BDO USA did a survey among retailers about which tactics brought in the most customers and sales. Price matching was second only to free shipping (the virtues of free shipping were discussed in another article). About one in six (18%) of the retailers surveyed said price matching was their most effective promotional tactic. This is a huge increase from what retailers reported in 2013, when only 10 percent of marketers said this about price matching.
Price matching as a marketing tactic makes sense for several reasons. First, it reassures the customer they have probably found the best price. Any company that’s willing to match a better price probably has low prices already; otherwise, they would waste a lot of time changing the prices on every order.
Second, it makes ensures that a business doesn’t lose a customer simply due to a lower price. Remember, there are a lot of things that have to go right for ecommerce to work. The customer has to trust the seller, like the shipping method, find the exact product they want, and like the price. A seller that doesn’t offer price matching may win on first three counts, but lose the sale if the price isn’t right.
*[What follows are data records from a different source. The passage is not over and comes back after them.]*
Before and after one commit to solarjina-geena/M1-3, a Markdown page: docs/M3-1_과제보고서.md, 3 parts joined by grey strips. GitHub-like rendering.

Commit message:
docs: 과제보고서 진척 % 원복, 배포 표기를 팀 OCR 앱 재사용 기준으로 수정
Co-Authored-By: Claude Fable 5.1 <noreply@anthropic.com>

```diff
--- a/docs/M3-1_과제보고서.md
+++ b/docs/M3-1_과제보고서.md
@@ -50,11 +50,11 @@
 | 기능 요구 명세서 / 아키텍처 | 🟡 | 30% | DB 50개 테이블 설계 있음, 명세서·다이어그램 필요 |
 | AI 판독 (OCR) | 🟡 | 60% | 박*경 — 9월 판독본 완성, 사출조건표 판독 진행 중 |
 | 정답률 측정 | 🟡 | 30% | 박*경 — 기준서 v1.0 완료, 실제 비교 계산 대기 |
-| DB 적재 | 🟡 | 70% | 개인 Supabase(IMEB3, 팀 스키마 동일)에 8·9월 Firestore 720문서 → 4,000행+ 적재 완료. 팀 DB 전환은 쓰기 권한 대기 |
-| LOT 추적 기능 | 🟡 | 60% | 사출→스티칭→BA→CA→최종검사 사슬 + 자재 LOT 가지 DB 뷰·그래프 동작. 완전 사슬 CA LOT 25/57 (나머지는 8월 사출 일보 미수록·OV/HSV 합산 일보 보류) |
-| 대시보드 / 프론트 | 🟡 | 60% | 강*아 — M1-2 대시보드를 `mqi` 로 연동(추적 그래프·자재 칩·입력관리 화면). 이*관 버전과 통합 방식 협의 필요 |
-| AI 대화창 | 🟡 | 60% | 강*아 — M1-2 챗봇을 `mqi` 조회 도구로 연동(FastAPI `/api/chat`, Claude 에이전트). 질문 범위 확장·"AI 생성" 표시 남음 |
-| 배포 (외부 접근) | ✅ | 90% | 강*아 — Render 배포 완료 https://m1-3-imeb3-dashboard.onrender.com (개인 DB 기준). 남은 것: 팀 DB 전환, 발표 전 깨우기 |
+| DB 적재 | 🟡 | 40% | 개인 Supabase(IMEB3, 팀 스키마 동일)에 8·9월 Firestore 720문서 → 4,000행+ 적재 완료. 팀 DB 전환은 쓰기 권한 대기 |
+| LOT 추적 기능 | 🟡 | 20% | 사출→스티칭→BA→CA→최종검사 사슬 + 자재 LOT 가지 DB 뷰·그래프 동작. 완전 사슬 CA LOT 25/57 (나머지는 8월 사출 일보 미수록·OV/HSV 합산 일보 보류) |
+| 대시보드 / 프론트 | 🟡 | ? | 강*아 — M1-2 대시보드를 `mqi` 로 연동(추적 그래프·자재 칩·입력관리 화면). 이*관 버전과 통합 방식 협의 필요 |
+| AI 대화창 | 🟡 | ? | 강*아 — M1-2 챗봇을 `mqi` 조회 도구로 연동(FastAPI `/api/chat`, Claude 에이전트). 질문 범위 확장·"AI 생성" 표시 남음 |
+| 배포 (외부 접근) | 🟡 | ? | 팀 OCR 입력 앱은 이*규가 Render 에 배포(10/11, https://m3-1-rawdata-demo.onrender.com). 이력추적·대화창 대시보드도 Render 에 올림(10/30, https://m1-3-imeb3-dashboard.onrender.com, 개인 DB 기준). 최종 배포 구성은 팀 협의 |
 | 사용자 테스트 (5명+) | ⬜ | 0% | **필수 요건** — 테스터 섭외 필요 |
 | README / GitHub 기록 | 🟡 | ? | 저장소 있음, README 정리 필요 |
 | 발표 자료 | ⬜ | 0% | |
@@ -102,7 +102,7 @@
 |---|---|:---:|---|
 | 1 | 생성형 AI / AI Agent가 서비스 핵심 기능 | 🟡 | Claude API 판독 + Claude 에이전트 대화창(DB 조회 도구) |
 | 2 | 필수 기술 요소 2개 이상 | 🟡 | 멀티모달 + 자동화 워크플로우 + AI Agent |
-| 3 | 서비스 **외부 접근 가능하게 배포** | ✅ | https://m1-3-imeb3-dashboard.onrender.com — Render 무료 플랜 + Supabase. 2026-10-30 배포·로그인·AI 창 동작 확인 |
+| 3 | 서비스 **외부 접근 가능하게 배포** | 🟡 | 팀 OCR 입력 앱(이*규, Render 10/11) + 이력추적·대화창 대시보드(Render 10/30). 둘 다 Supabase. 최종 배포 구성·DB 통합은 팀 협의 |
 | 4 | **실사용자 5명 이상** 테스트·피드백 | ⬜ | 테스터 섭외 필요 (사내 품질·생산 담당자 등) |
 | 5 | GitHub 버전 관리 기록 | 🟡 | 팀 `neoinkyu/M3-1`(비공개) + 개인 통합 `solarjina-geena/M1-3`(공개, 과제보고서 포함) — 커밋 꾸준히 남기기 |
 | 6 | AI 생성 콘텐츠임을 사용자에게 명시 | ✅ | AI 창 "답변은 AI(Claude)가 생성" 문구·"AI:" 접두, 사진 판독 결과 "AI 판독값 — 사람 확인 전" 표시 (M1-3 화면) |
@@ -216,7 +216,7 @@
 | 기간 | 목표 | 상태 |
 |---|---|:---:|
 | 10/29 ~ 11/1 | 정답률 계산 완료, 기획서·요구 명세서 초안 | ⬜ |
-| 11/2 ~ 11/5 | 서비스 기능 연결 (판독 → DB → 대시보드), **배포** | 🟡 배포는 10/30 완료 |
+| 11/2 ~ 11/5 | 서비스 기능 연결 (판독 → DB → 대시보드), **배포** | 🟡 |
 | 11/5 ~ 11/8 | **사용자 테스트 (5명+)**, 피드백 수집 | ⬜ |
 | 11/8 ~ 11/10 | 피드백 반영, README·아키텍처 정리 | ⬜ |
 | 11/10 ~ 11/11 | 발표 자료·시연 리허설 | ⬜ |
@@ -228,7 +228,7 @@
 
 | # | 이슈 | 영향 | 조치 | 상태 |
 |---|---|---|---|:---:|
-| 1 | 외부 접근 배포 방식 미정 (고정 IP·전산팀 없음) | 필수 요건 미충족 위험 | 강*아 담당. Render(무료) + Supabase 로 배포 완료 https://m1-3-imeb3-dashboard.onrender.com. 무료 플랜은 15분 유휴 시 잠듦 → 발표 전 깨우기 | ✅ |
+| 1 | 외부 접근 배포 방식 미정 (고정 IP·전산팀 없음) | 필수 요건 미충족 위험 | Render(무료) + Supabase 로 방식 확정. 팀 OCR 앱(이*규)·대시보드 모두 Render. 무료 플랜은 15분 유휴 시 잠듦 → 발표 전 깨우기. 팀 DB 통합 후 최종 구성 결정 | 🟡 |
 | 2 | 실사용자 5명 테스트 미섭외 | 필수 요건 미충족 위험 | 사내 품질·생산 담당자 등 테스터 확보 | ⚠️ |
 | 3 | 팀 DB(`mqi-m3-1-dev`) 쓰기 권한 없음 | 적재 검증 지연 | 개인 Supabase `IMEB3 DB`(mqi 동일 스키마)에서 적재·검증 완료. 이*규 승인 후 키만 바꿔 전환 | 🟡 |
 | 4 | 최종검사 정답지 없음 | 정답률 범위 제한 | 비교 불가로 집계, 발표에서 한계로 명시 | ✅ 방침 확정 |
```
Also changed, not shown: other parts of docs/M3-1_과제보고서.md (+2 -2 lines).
Price matching is sort of a safety net for the sales funnel.
Finally, price matching is a way that businesses can align their marketing to the desires of customers. As has been discussed in previous articles, customers used the internet regularly to compare prices to find the best deal. According to data from Thomson Reuters that was cited by eMarketer, “44 percent of US internet users said they shopped online during the holiday season because they could compare prices across retailers, the second-highest response”.
Though price matching is useful and effective, it’s something that businesses need to implement carefully. Just as the computers make ecommerce possible, they also enable people who would use price matching to defraud retailers. A highly publicized incident during the holidays in 2014 illustrates this point. Scammers used fake ads and a glitch in the automated system on Walmart.com to get PS4 and Wii U bundles for $90 instead of the hundreds they usually go for.
To protect against potential fraud, small retailers should probably review each price matching claim individually. Larger retailers that may opt for an automated system, due to the volume of orders, should create safeguards that trigger a hold and review when a submitted price is a certain percentage below the regular price.
Though price matching may cost a retailer a little on individual orders, using price matching as a promotional tactic will increase revenue as more people shop and buy more items. Just like free shipping, it’s sometimes worth it to reduce the profit margin for an item if it increases the number of items sold. As the second most effective promotional tactic, it’s something business owners should try to work into their system.
For more information on things businesses can do to improve their conversion rate, read this article on how adding videos to product pages can increase average order values.